## WORK REQUIRED
Identify every line in the records below that contains the word "working", and copy each of those lines.

------------------------------------------------------------------------

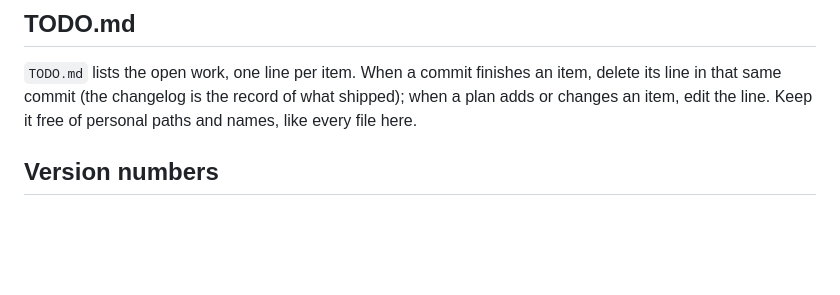
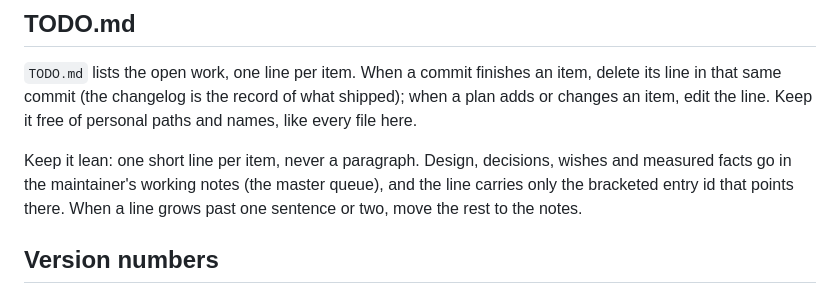
Before and after one commit to aliperdehan/pdfmd, a Markdown page: CLAUDE.md, the part around the change. GitHub-like rendering; blank space fills up the shorter version.

Commit message:
CLAUDE.md: keep TODO.md lines short, details go to the working notes
Co-Authored-By: Claude Sonnet 5.5 <noreply@anthropic.com>

```diff
--- a/CLAUDE.md
+++ b/CLAUDE.md
@@ -107,6 +107,10 @@ publisher is registered to exactly those names.
 that same commit (the changelog is the record of what shipped); when a plan adds or changes an item,
 edit the line. Keep it free of personal paths and names, like every file here.
 
+Keep it lean: one short line per item, never a paragraph. Design, decisions, wishes and measured facts go in the
+maintainer's working notes (the master queue), and the line carries only the bracketed entry id that points there. When a
+line grows past one sentence or two, move the rest to the notes.
+
 ## Version numbers
 
 One minor bump (`3.N.0`) per feature line, however large; every commit after it in that line
```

------------------------------------------------------------------------

## ANSWER TO THIS EXERCISE
CLAUDE.md: keep TODO.md lines short, details go to the working notes
+maintainer's working notes (the master queue), and the line carries only the bracketed entry id that points there. When a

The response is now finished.